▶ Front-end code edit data
####
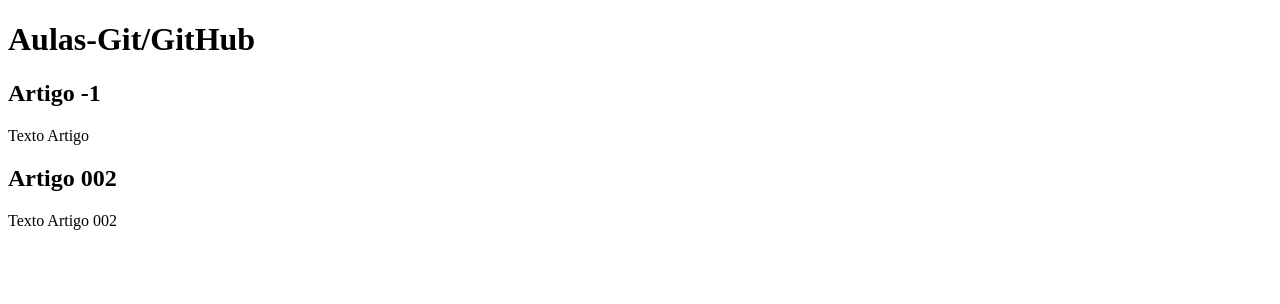
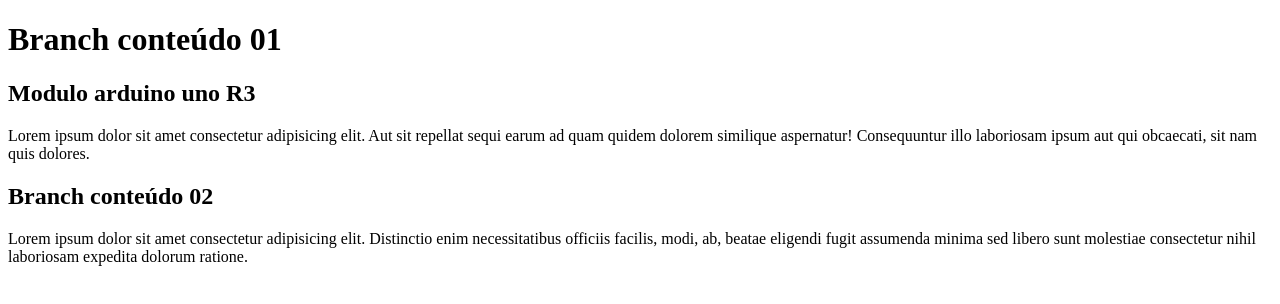
Before and after one commit to Furlaneti/projeto-site, a plain HTML site: page index.html in a window 1280 px wide. Drawn offline with Linux system fonts and the light colour scheme.

Commit message:
Branch conteúdo

```diff
--- a/index.html
+++ b/index.html
@@ -8,15 +8,15 @@
 <body>
      <main>
           <head>
-               <h1>Aulas-Git/GitHub</h1>
+               <h1>Branch conteúdo 01</h1>
           </head>
           <article>
-               <h2>Artigo -1</h2>
-               <p>Texto Artigo</p>
+               <h2>Modulo arduino uno R3</h2>
+               <p>Lorem ipsum dolor sit amet consectetur adipisicing elit. Aut sit repellat sequi earum ad quam quidem dolorem similique aspernatur! Consequuntur illo laboriosam ipsum aut qui obcaecati, sit nam quis dolores.</p>
           </article>
           <article>
-               <h2>Artigo 002</h2>
-               <p>Texto Artigo 002</p>
+               <h2>Branch conteúdo 02</h2>
+               <p>Lorem ipsum dolor sit amet consectetur adipisicing elit. Distinctio enim necessitatibus officiis facilis, modi, ab, beatae eligendi fugit assumenda minima sed libero sunt molestiae consectetur nihil laboriosam expedita dolorum ratione.</p>
           </article>
      </main>
 
```
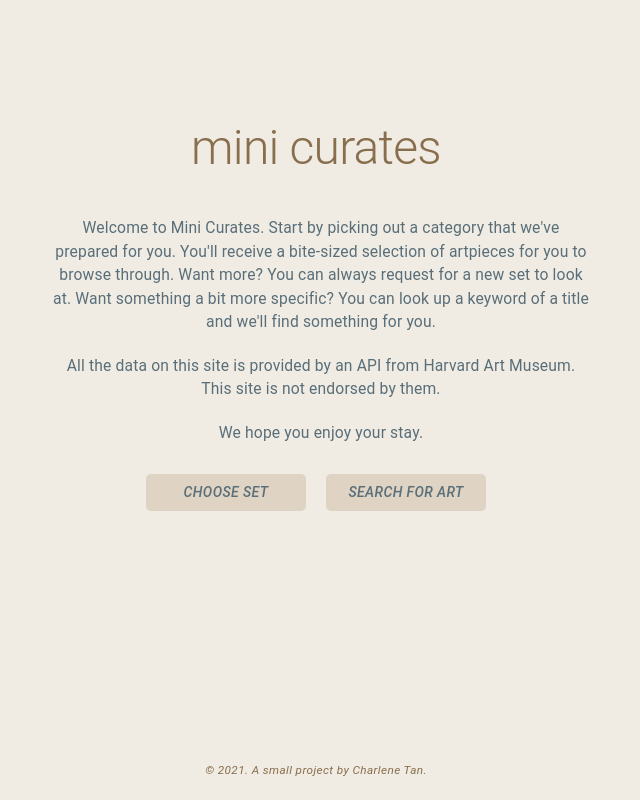
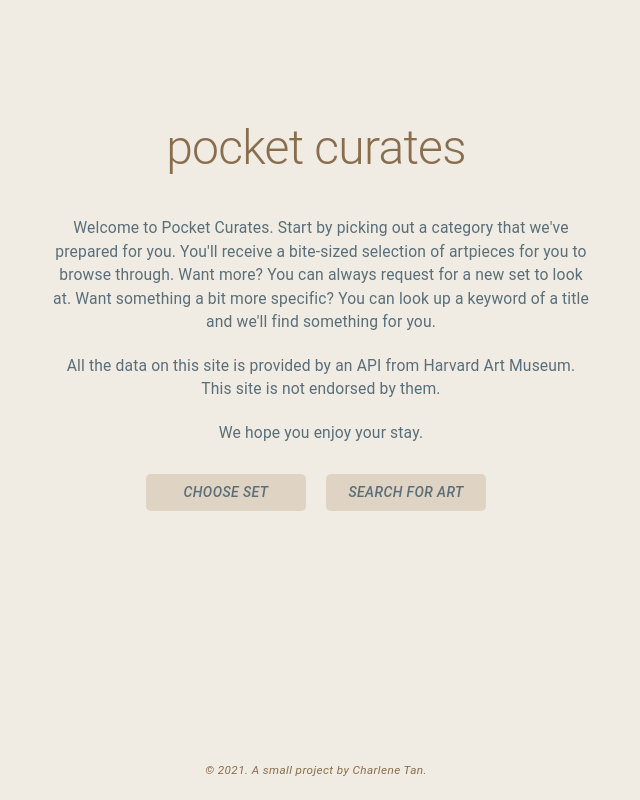
Before and after one commit to tanwsc/MuseumSiteProject, a React (Create React App) app: page / in a window 1280 px wide. Shown: the whole page, without its empty margins (324-964 px from the left). Built offline with nearby package versions, Linux system fonts and the light colour scheme.

Commit message:
editing markdown

```diff
--- a/src/Components/Home.js
+++ b/src/Components/Home.js
@@ -9,10 +9,10 @@ const Home = ({ style }) => {
   return (
     <Container maxWidth="sm">
       <Typography variant="h1" className={style.typoHeaders}>
-        mini curates
+        pocket curates
       </Typography>
       <Typography variant="body1" className={style.typoBody}>
-        Welcome to Mini Curates. Start by picking out a category that we've
+        Welcome to Pocket Curates. Start by picking out a category that we've
         prepared for you. You'll receive a bite-sized selection of artpieces for
         you to browse through. Want more? You can always request for a new set
         to look at. Want something a bit more specific? You can look up a
```
Also changed, not shown: 1 other file (tests, documents, lock files or other folders).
####
▶ Required action
From the first line to the last, repeat the records above exactly, leaving out the pictures.

▶ Response
Before and after one commit to Furlaneti/projeto-site, a plain HTML site: page index.html in a window 1280 px wide. Drawn offline with Linux system fonts and the light colour scheme.

Commit message:
Branch conteúdo

```diff
--- a/index.html
+++ b/index.html
@@ -8,15 +8,15 @@
 <body>
      <main>
           <head>
-               <h1>Aulas-Git/GitHub</h1>
+               <h1>Branch conteúdo 01</h1>
           </head>
           <article>
-               <h2>Artigo -1</h2>
-               <p>Texto Artigo</p>
+               <h2>Modulo arduino uno R3</h2>
+               <p>Lorem ipsum dolor sit amet consectetur adipisicing elit. Aut sit repellat sequi earum ad quam quidem dolorem similique aspernatur! Consequuntur illo laboriosam ipsum aut qui obcaecati, sit nam quis dolores.</p>
           </article>
           <article>
-               <h2>Artigo 002</h2>
-               <p>Texto Artigo 002</p>
+               <h2>Branch conteúdo 02</h2>
+               <p>Lorem ipsum dolor sit amet consectetur adipisicing elit. Distinctio enim necessitatibus officiis facilis, modi, ab, beatae eligendi fugit assumenda minima sed libero sunt molestiae consectetur nihil laboriosam expedita dolorum ratione.</p>
           </article>
      </main>
 
```
Before and after one commit to tanwsc/MuseumSiteProject, a React (Create React App) app: page / in a window 1280 px wide. Shown: the whole page, without its empty margins (324-964 px from the left). Built offline with nearby package versions, Linux system fonts and the light colour scheme.

Commit message:
editing markdown

```diff
--- a/src/Components/Home.js
+++ b/src/Components/Home.js
@@ -9,10 +9,10 @@ const Home = ({ style }) => {
   return (
     <Container maxWidth="sm">
       <Typography variant="h1" className={style.typoHeaders}>
-        mini curates
+        pocket curates
       </Typography>
       <Typography variant="body1" className={style.typoBody}>
-        Welcome to Mini Curates. Start by picking out a category that we've
+        Welcome to Pocket Curates. Start by picking out a category that we've
         prepared for you. You'll receive a bite-sized selection of artpieces for
         you to browse through. Want more? You can always request for a new set
         to look at. Want something a bit more specific? You can look up a
```
Also changed, not shown: 1 other file (tests, documents, lock files or other folders).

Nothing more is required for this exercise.